- I will go through some of the Effect menu in section 5, but if you are satisfied with your selection and ringtone now you can save it. Click File and select Export Selection as MP3
- You can then select where to save the MP3 and what you would like to name it, don’t forget to put which person the ringtone is for.
- The next screen that may pop up is Edit the ID3 Tags, you can enter a title if you want but this is optional, hit the OK button.
- If this is the first time exporting an MP3, you will have to show Audacity where the Lame codec we downloaded earlier is on the hard drive. Here is the first window that pops up:
- Click Yes and it should take you to a file window to find the file, I suggested placing it in C:\Program Files\Audacity\libmp3lame-3.97
- Once you find it and select open it will start exporting and in a few seconds your ringtone will be made and ready to be transferred to your phone.
Transferring the Ringtone to Your Phone
Now the file should be moved to the phone via MicroSD card, USB, or Bluetooth. Selecting a ringtone on your phone varies by model, but it is usually done through Ringtone settings, or by selecting the ringtone for a contact or group of contacts. Your phone may have a special ringtone, music, or media folder where your ringtone files need to be placed.
The Audacity Effects Menu
- If the ringtone turns out to be to soft or to loud click on the Effect menu and select the first item Amplify. Set it to a positive number to make it louder and a negative number to make it quieter, you may have to check the box next to Allow clipping when making it louder if the OK button is grayed out.
- When messing around with effects don’t forget you can undo effects with Undo under the Edit menu or by hitting Ctrl + Z.
- The next to effects to be discussed are Change Pitch and Change Speed these can be used together to make some very funny ringtones.
- Change Pitch will make the voice sound lower if you enter a negative number or higher for positive numbers, you can enter a number for either Semitones (Halfsteps): or Percent Change, there is also a slider underneath Percent Change you can move left or right.
- You can hear how it will sound with the preview button in the lower left corner of the Change Pitch window, the larger the percentage change the greater the effect will be.
- The Change Speed effect works similarly to speed up or slow down your track, under this menu you can enter a number for Percentage Change or use the slider located right underneath it, this effect also has a preview button.
- As you may notice, changing the Speed will also change the pitch, so if you want to sound normal but talk really fast or slow, change the speed and then change the pitch in the opposite direction. Here is a short table that lists what to do:
- The Echo effect can be fun to play around with, the Delay Time is how long the echo takes to start and the Decay Factor is how strong it is (keep this under 1, otherwise they will get louder).
- Reverse will make give you backwards-talking ringtones, if you have the time you can try recording yourself talking backwards and then reverse it. To get a preview of what to say, record it normal and reverse it (you may want to space your words and lower the speed). Once you have it memorized, record saying it backwards.
- You can also distort your ringtone with the Wahwah effect, there are a lot of sliders to play around with on this one, so try be sure to use the preview to see how any change affects your ringtone.
Note: There is also a Change Tempo effect to do fast or slow talking but I found this will distort voice recordings.
Advanced Ringtone Recording Options
If you record a lot of ringtones and your phone doesn’t have a lot of storage, you can make them a bit smaller by changing the Bit Rate.

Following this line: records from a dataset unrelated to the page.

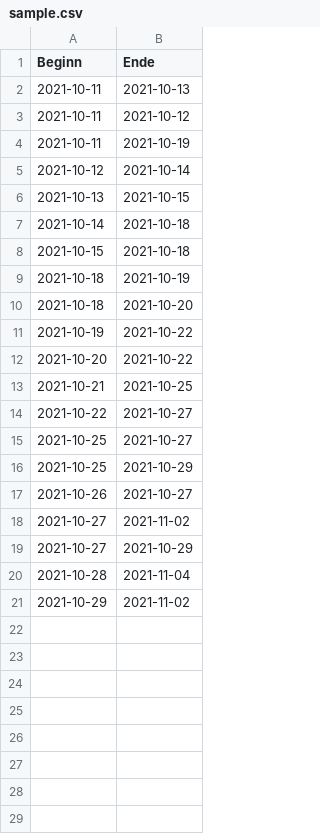
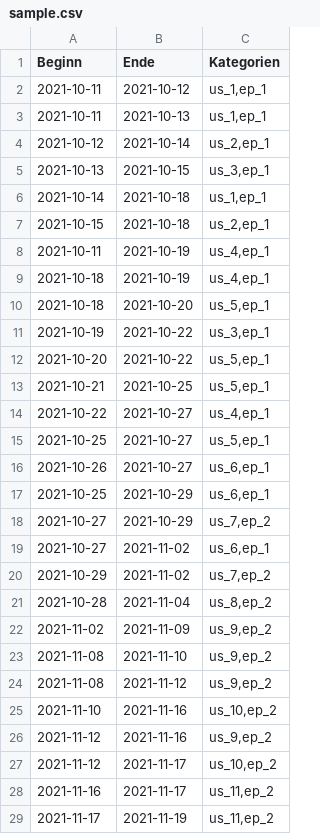
Before and after one commit to Leanpub-books/forecasting-over-estimation-samples, a CSV file: src/multilevel-forecast/deploy/sample.csv, drawn as a sheet; addresses are those after the commit; the diff names each change by its address in the sheet, - before the commit and + after, or states it on an @@ line.

```diff
--- a/src/multilevel-forecast/deploy/sample.csv
+++ b/src/multilevel-forecast/deploy/sample.csv
+column C (Kategorien), rows 3-7: us_1,ep_1 | us_2,ep_1 | us_3,ep_1 | us_1,ep_1 | us_2,ep_1; rows 9-15: us_4,ep_1 | us_5,ep_1 | us_3,ep_1 | us_5,ep_1 | us_5,ep_1 | us_4,ep_1 | us_5,ep_1; row 17: us_6,ep_1; row 19: us_6,ep_1; rows 21-22: us_8,ep_2 | us_9,ep_2
@@ row 3 moved to row 2: 2021-10-11 @@
@@ row 4 moved to row 8: 2021-10-11 @@
@@ row 17 moved to row 16: 2021-10-26 @@
@@ row 19 moved to row 18: 2021-10-27 @@
+row 20: 2021-10-29 | 2021-11-02 | us_7,ep_2
-A22 (Beginn): 2021-10-29
+A22 (Beginn): 2021-11-02
-B22 (Ende): 2021-11-02
+B22 (Ende): 2021-11-09
+row 23: 2021-11-08 | 2021-11-10 | us_9,ep_2
+row 24: 2021-11-08 | 2021-11-12 | us_9,ep_2
+row 25: 2021-11-10 | 2021-11-16 | us_10,ep_2
+row 26: 2021-11-12 | 2021-11-16 | us_9,ep_2
+row 27: 2021-11-12 | 2021-11-17 | us_10,ep_2
+row 28: 2021-11-16 | 2021-11-17 | us_11,ep_2
+row 29: 2021-11-17 | 2021-11-19 | us_11,ep_2
```
Also changed, not shown: 10 other files.
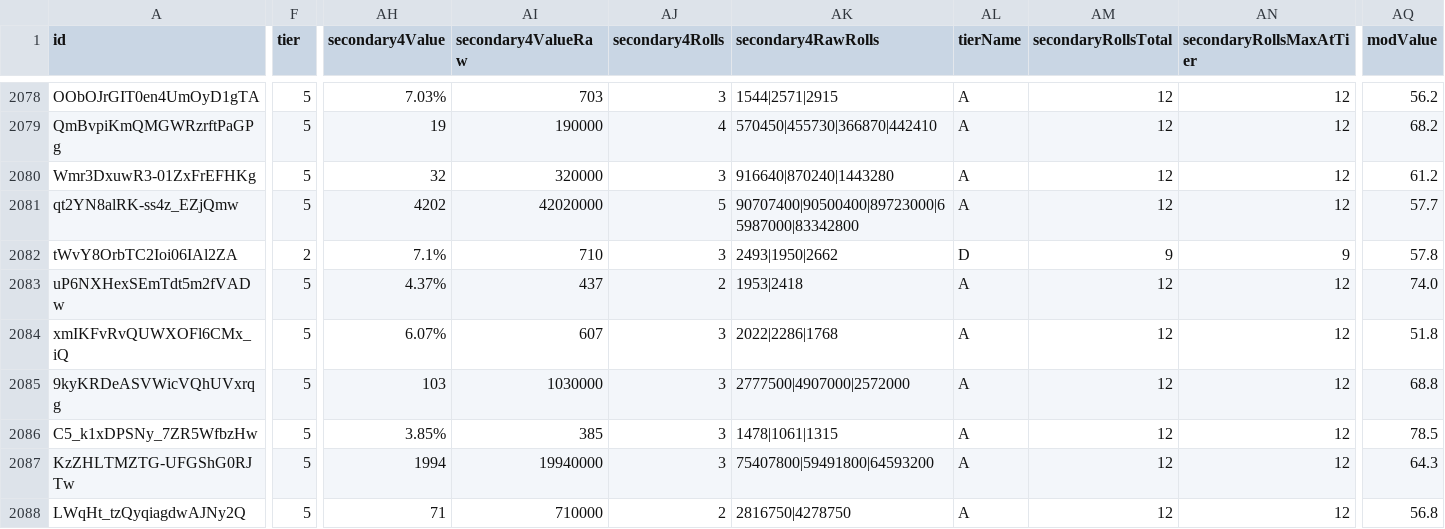
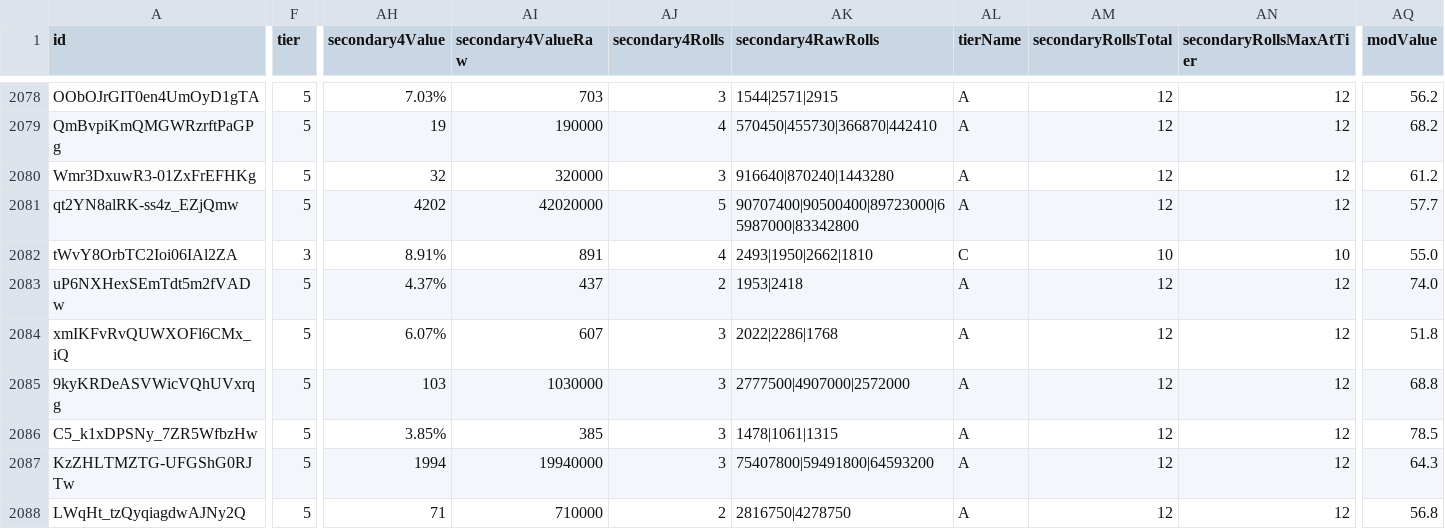
Before and after one commit to vhontebh-arch/swgoh, a CSV file: mod_analysis.csv, drawn as a sheet; only a part is shown, gaps mark what is left out; the diff covers the shown part only; the diff names each change by its address in the sheet, - before the commit and + after, or states it on an @@ line.

```diff
--- a/mod_analysis.csv
+++ b/mod_analysis.csv
-F2082 (tier): 2
+F2082 (tier): 3
-AH2082 (secondary4Value): 7.1%
+AH2082 (secondary4Value): 8.91%
-AI2082 (secondary4ValueRaw): 710
+AI2082 (secondary4ValueRaw): 891
-AJ2082 (secondary4Rolls): 3
+AJ2082 (secondary4Rolls): 4
-AK2082 (secondary4RawRolls): 2493|1950|2662
+AK2082 (secondary4RawRolls): 2493|1950|2662|1810
-AL2082 (tierName): D
+AL2082 (tierName): C
-AM2082 (secondaryRollsTotal): 9
+AM2082 (secondaryRollsTotal): 10
-AN2082 (secondaryRollsMaxAtTier): 9
+AN2082 (secondaryRollsMaxAtTier): 10
-AQ2082 (modValue): 57.8
+AQ2082 (modValue): 55.0
```
Also changed, not shown: 5 edited cells elsewhere in this file, mods.csv, roster.csv, 1 other file.
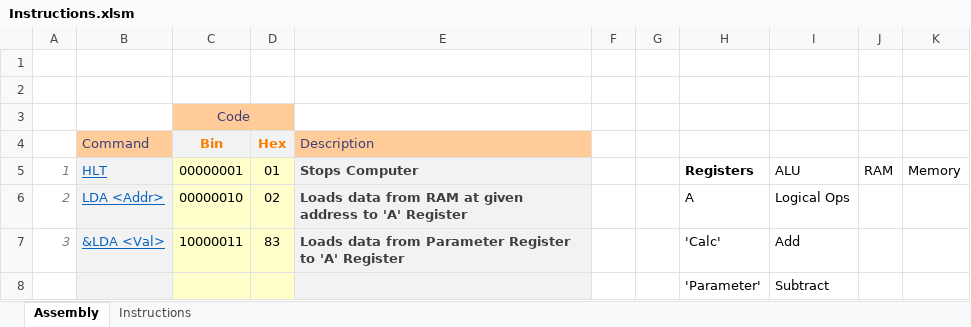
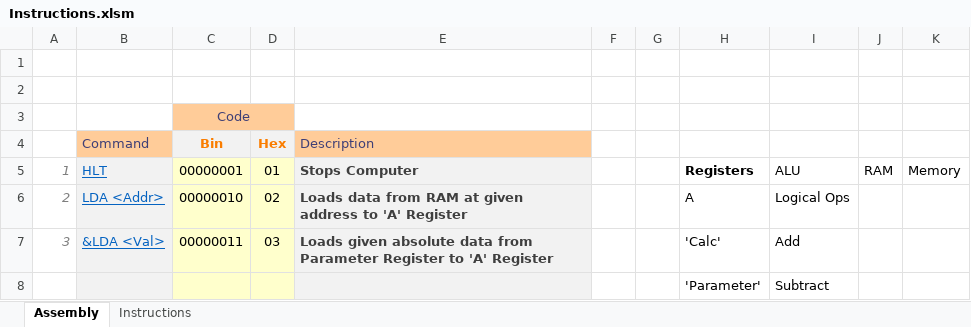
Before and after one commit to namrag10/8-BitComputer, an Excel workbook: Instructions.xlsm, sheet Assembly, drawn as a sheet; values as stored, in another font and other column widths than the file's, no borders; the diff names each change by its address in the sheet, - before the commit and + after, or states it on an @@ line.

```diff
--- a/Instructions.xlsm (sheet Assembly)
+++ b/Instructions.xlsm (sheet Assembly)
-C7: 10000011
+C7: 00000011
-D7: 83
+D7: 03
-E7: Loads data from…
+E7: Loads given absolute data from…
```
Also changed, not shown: sheet Instructions, 23 other files.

Click on the Edit menu on top and select Preferences, then click on the File Formats tab. Setting the Bit Rate to a lower number, such as 56, means it will take up less space on the phone or memory card, and since it will be playing out loud on the phone speaker the quality does not need to be perfect.
You can also do more advanced editing and have multiple tracks in Audacity. I felt it was a bit too much to cover here but they are not extremely difficult to figure out and there is also plenty of documentation on the Audacity website.